TASK DETAILS -> Scan the data below for the string "text". Show every line where it turns up.

[[ EXTRACTED MATERIAL open ]]

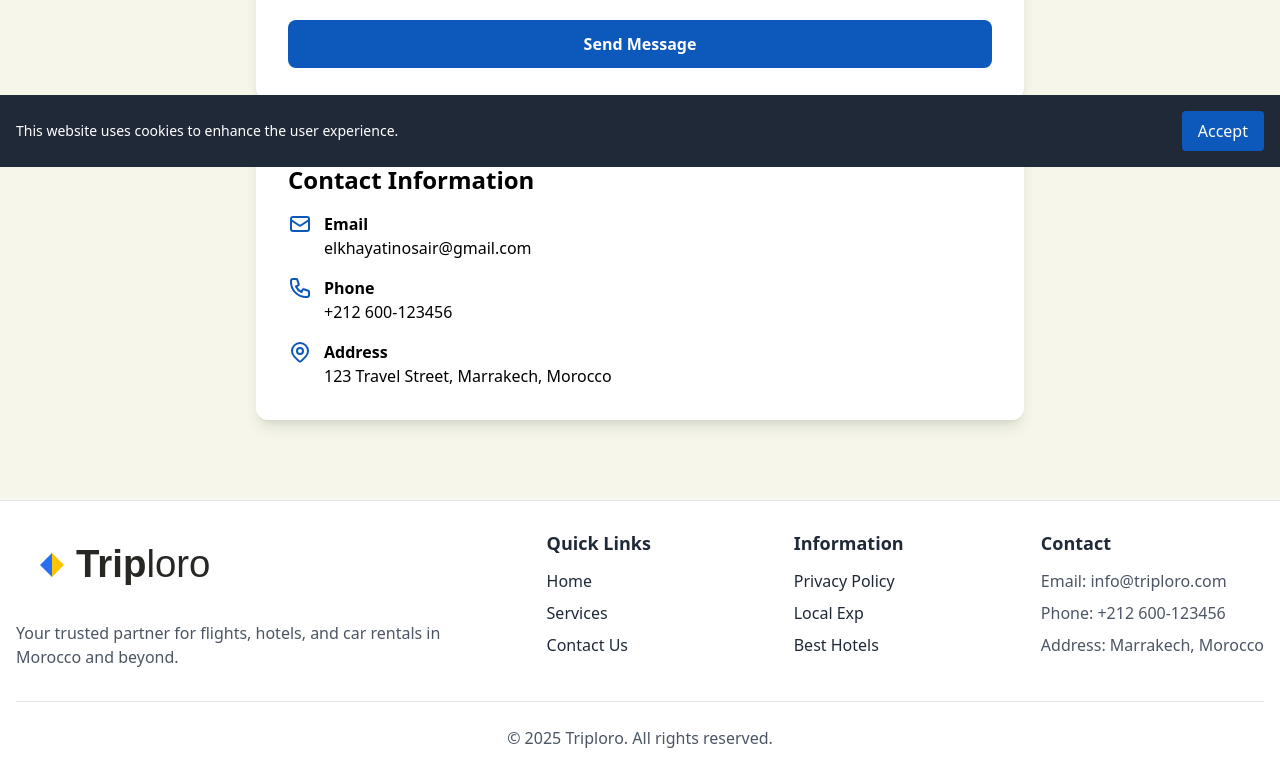
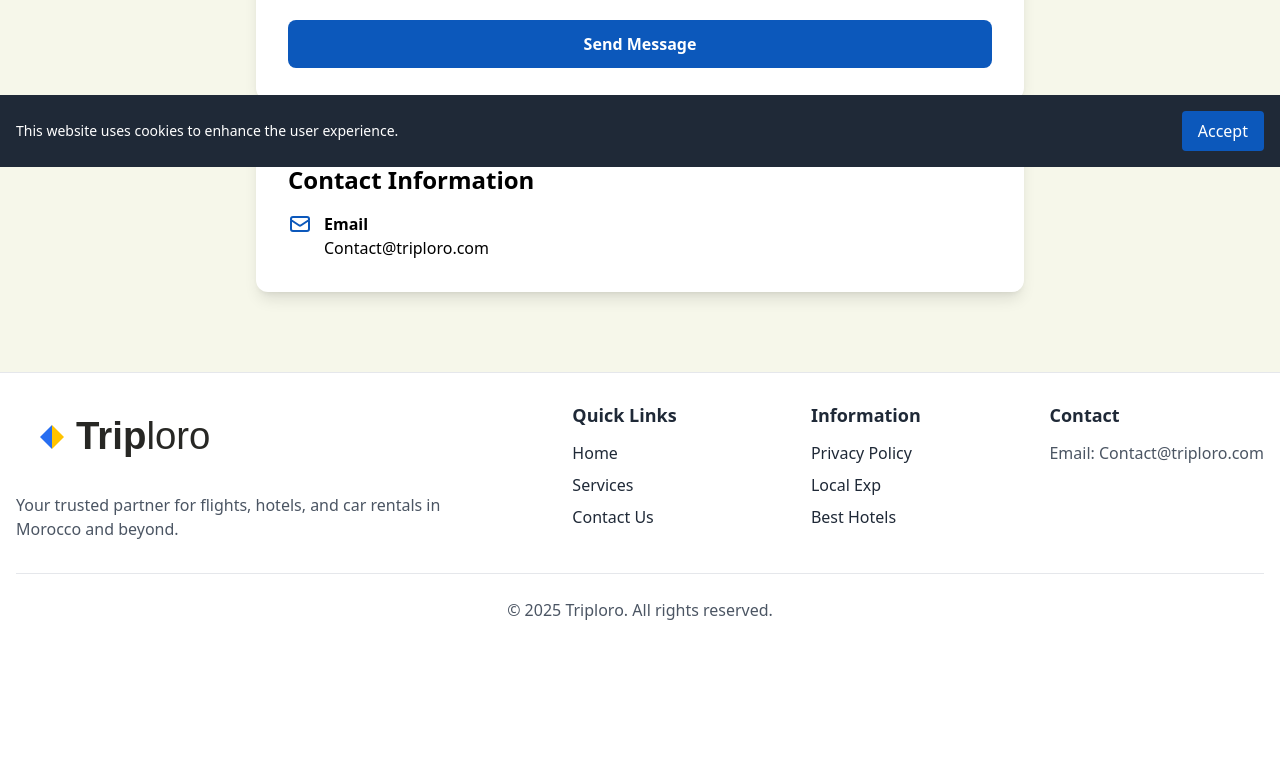
Before and after one commit to noss101/fly-and-room, a React (Vite) app: page /contact in a window 1280 px wide. Shown: the part 633-1399 px from the top of the page. After the commit the page ends 1271 px from the top, so only its background shows below. Built offline with nearby package versions, Linux system fonts and the light colour scheme; a web font is replaced by a local one.

Commit message:
Update contact info

```diff
--- a/src/components/layout/Footer.jsx
+++ b/src/components/layout/Footer.jsx
@@ -55,14 +55,12 @@ const Footer = () => {
               </ul>
             </div>
             <div>
-              <h3 className="text-base md:text-lg font-semibold mb-3">Contact</h3>
-              <ul className="space-y-2 text-gray-600 text-sm md:text-base">
-                <li>Email: info@triploro.com</li>
-                <li>Phone: +212 600-123456</li>
-                <li>Address: Marrakech, Morocco</li>
-              </ul>
+                <h3 className="text-base md:text-lg font-semibold mb-3">Contact</h3>
+                <ul className="space-y-2 text-gray-600 text-sm md:text-base">
+                  <li>Email: Contact@triploro.com</li>
+                </ul>
+              </div>
             </div>
-          </div>
         </div>
 
         <div className="mt-8 pt-6 border-t border-gray-200 text-center text-gray-600">
--- a/src/pages/ContactPage.jsx
+++ b/src/pages/ContactPage.jsx
@@ -68,32 +68,7 @@ const ContactPage = () => {
               </div>
               <div>
                 <h3 className="font-semibold">Email</h3>
-                <p>elkhayatinosair@gmail.com</p>
-              </div>
-            </div>
-
-            <div className="flex items-start">
-              <div className="text-primary mr-3">
-                <svg xmlns="http://www.w3.org/2000/svg" className="h-6 w-6" fill="none" viewBox="0 0 24 24" stroke="currentColor">
-                  <path strokeLinecap="round" strokeLinejoin="round" strokeWidth={2} d="M3 5a2 2 0 012-2h3.28a1 1 0 01.948.684l1.498 4.493a1 1 0 01-.502 1.21l-2.257 1.13a11.042 11.042 0 005.516 5.516l1.13-2.257a1 1 0 011.21-.502l4.493 1.498a1 1 0 01.684.949V19a2 2 0 01-2 2h-1C9.716 21 3 14.284 3 6V5z" />
-                </svg>
-              </div>
-              <div>
-                <h3 className="font-semibold">Phone</h3>
-                <p>+212 600-123456</p>
-              </div>
-            </div>
-
-            <div className="flex items-start">
-              <div className="text-primary mr-3">
-                <svg xmlns="http://www.w3.org/2000/svg" className="h-6 w-6" fill="none" viewBox="0 0 24 24" stroke="currentColor">
-                  <path strokeLinecap="round" strokeLinejoin="round" strokeWidth={2} d="M17.657 16.657L13.414 20.9a1.998 1.998 0 01-2.827 0l-4.244-4.243a8 8 0 1111.314 0z" />
-                  <path strokeLinecap="round" strokeLinejoin="round" strokeWidth={2} d="M15 11a3 3 0 11-6 0 3 3 0 016 0z" />
-                </svg>
-              </div>
-              <div>
-                <h3 className="font-semibold">Address</h3>
-                <p>123 Travel Street, Marrakech, Morocco</p>
+                <p>Contact@triploro.com</p>
               </div>
             </div>
           </div>
--- a/src/pages/PrivacyPolicyPage.jsx
+++ b/src/pages/PrivacyPolicyPage.jsx
@@ -56,13 +56,12 @@ const PrivacyPolicyPage = () => {
             <p>
               If you have any questions about this Privacy Policy, please contact us:
             </p>
-            <ul>
-              <li>By email: privacy@triploro.com</li>
-              <li>By visiting this page on our website: Triploro.com/contact</li>
-            </ul>
+              <ul>
+                <li>By email: Contact@triploro.com</li>
+              </ul>
+            </div>
           </div>
         </div>
-      </div>
     </div>
   );
 };
```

[[ EXTRACTED MATERIAL closed ]]

ANSWER SPACE ->
-              <h3 className="text-base md:text-lg font-semibold mb-3">Contact</h3>
-              <ul className="space-y-2 text-gray-600 text-sm md:text-base">
+                <h3 className="text-base md:text-lg font-semibold mb-3">Contact</h3>
+                <ul className="space-y-2 text-gray-600 text-sm md:text-base">
         <div className="mt-8 pt-6 border-t border-gray-200 text-center text-gray-600">
-              <div className="text-primary mr-3">
-              <div className="text-primary mr-3">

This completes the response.